- Exercise description:
Copy out every line of the data where the word "linear" is found.
══ Entries provided
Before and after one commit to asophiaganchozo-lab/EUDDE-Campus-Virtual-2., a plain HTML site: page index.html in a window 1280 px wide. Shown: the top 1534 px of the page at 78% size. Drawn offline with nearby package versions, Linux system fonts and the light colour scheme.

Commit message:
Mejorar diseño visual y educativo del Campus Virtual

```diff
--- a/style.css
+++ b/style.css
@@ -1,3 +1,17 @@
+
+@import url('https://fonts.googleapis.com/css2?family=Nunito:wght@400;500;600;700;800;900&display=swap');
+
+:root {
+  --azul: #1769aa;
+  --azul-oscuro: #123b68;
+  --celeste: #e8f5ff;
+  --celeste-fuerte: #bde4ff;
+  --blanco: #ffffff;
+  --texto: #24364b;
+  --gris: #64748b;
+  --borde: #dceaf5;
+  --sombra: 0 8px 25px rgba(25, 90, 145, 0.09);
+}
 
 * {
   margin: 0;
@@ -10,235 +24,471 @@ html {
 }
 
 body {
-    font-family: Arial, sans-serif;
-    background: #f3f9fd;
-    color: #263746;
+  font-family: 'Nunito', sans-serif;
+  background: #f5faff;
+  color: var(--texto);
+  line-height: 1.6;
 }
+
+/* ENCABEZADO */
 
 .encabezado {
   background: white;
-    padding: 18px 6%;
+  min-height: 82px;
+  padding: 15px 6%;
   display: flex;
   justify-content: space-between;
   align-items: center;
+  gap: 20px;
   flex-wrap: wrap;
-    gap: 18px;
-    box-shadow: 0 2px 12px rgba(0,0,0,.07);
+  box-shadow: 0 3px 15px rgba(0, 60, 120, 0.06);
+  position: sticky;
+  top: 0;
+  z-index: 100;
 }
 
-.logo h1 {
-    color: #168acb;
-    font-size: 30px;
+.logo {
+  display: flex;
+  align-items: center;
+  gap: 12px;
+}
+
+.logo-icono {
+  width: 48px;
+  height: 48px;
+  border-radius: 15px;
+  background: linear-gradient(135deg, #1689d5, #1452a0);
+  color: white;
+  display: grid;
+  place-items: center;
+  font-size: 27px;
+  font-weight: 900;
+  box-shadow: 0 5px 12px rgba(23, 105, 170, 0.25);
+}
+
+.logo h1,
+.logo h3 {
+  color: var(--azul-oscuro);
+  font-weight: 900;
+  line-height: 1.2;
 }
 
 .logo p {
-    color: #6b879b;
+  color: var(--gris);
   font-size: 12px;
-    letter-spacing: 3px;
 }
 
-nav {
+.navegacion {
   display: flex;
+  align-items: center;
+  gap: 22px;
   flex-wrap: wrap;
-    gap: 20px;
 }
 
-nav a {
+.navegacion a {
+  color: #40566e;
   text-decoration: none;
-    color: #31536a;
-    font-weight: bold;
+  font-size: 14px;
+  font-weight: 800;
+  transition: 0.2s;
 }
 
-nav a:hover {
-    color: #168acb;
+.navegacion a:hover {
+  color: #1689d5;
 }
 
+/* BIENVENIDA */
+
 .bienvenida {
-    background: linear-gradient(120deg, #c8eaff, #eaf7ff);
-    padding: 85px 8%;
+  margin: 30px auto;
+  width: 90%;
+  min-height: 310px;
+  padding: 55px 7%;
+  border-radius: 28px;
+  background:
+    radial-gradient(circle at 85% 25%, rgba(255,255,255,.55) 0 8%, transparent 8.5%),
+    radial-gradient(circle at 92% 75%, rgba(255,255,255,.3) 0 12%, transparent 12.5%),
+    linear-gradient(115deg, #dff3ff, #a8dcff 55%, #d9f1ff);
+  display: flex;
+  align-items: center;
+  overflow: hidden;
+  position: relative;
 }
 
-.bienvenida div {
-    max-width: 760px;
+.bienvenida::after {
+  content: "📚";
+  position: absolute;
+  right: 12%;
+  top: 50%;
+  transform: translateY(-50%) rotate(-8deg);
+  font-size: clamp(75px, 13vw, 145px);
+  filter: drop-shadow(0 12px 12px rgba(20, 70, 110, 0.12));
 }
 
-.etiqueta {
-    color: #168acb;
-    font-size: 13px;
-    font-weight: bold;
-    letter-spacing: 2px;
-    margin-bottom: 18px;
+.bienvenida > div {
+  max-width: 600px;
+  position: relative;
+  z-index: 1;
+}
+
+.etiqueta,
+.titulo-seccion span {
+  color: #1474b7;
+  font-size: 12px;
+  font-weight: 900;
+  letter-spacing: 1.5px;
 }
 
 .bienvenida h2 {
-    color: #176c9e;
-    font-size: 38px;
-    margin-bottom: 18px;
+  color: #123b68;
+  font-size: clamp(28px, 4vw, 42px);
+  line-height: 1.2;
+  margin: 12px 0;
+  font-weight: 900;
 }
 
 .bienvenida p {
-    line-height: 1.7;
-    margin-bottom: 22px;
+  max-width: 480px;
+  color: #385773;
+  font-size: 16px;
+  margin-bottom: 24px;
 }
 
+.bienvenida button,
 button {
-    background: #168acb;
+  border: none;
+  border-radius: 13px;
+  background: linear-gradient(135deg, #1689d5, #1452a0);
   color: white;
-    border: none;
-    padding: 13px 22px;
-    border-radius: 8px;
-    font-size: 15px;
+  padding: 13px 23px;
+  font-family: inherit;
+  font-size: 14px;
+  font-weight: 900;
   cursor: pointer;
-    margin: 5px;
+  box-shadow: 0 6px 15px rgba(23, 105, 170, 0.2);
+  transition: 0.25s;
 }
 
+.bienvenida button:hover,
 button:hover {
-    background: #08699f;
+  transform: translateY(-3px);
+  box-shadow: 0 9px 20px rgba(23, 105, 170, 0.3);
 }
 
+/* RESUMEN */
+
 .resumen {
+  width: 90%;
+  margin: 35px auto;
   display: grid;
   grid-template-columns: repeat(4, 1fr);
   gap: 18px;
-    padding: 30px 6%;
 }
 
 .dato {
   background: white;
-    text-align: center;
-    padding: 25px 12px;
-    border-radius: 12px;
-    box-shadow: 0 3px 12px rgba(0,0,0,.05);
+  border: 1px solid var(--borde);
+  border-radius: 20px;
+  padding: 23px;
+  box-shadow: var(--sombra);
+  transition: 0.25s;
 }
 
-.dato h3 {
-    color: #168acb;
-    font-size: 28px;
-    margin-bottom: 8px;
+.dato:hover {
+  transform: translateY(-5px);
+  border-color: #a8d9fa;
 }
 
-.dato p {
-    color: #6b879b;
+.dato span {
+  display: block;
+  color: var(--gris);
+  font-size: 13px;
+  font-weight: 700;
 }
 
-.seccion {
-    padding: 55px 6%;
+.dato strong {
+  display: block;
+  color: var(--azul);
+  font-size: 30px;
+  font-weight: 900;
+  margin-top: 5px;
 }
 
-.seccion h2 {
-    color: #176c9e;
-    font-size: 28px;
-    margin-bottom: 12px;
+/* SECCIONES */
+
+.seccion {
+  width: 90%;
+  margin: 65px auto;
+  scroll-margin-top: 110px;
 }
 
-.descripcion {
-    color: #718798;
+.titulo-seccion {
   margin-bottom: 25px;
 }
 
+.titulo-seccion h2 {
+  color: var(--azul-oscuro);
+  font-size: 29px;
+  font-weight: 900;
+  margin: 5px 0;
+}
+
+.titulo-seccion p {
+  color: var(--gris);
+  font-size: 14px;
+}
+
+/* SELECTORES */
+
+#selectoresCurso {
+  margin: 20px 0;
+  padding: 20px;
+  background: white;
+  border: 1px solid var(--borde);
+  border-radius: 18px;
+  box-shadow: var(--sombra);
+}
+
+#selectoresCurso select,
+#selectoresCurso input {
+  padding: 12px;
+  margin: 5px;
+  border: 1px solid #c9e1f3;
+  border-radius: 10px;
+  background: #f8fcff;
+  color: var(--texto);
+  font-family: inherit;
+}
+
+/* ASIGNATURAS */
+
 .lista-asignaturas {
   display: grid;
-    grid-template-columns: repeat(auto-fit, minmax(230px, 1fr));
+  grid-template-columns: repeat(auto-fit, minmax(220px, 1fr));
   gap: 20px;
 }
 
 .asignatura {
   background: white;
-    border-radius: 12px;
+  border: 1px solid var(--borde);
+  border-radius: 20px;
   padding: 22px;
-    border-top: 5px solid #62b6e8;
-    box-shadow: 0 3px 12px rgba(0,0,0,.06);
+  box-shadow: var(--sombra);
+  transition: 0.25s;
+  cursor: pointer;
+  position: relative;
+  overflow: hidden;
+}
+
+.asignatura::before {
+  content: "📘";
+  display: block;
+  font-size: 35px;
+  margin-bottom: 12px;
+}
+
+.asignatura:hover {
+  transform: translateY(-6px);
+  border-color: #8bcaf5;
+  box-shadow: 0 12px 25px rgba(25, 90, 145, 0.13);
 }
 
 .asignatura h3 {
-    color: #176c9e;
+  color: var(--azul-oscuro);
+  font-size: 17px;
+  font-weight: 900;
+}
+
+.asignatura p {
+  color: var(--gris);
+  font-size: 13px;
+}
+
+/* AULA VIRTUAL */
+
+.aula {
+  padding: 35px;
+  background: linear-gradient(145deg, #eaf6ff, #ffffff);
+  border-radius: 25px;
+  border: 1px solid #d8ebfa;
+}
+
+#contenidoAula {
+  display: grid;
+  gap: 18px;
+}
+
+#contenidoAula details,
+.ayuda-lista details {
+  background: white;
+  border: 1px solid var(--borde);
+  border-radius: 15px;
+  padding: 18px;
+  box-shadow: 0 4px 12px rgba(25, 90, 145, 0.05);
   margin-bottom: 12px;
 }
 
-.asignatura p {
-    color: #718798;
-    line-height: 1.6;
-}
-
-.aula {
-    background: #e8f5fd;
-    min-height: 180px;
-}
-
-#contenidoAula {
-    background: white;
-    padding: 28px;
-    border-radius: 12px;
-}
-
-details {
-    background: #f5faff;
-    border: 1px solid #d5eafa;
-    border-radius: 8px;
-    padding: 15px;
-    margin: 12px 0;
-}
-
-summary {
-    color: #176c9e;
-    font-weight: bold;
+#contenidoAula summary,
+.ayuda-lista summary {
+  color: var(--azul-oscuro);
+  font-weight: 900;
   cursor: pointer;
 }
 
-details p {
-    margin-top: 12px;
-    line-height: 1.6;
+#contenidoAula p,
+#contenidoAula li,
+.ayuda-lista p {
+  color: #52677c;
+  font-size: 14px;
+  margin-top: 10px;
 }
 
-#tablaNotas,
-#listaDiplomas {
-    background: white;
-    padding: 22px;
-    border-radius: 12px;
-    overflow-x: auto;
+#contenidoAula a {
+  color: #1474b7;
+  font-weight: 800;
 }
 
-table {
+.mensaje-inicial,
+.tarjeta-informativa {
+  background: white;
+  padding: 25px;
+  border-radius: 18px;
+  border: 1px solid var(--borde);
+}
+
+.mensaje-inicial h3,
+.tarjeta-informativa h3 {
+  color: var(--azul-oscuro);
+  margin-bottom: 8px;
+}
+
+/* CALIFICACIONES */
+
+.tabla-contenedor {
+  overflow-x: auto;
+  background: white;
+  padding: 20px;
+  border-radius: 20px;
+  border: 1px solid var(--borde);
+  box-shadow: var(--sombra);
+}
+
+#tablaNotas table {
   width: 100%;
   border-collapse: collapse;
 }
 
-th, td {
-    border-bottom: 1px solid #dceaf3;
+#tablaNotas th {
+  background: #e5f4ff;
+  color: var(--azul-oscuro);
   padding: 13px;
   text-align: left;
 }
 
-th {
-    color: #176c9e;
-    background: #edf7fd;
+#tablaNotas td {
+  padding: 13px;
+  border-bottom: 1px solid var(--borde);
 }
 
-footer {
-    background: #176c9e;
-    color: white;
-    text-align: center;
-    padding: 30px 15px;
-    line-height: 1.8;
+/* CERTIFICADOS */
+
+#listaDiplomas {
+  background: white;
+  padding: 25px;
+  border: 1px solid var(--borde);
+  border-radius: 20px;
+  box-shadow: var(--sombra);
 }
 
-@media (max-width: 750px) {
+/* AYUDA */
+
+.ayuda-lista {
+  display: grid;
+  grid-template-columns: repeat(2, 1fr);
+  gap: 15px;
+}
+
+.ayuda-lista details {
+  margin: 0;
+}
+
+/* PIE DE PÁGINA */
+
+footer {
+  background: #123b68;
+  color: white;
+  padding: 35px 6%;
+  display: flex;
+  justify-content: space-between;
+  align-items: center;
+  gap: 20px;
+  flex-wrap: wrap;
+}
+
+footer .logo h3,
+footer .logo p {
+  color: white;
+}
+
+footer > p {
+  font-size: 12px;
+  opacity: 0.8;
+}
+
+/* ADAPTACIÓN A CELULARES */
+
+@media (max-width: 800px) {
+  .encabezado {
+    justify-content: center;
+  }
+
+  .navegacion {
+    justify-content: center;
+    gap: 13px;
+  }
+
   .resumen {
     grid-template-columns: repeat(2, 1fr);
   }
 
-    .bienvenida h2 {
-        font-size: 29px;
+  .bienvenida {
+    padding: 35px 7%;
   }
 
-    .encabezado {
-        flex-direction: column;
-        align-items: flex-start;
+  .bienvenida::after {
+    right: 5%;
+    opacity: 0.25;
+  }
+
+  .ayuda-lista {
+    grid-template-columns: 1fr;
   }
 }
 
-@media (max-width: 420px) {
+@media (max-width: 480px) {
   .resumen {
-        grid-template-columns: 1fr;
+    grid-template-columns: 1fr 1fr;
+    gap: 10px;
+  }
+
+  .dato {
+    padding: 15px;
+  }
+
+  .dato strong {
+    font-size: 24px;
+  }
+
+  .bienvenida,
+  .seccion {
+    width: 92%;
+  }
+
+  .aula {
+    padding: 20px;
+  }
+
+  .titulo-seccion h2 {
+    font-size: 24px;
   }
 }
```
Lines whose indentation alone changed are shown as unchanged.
════
- Expected output:
+  background: linear-gradient(135deg, #1689d5, #1452a0);
-    background: linear-gradient(120deg, #c8eaff, #eaf7ff);
+    linear-gradient(115deg, #dff3ff, #a8dcff 55%, #d9f1ff);
+  background: linear-gradient(135deg, #1689d5, #1452a0);
+  background: linear-gradient(145deg, #eaf6ff, #ffffff);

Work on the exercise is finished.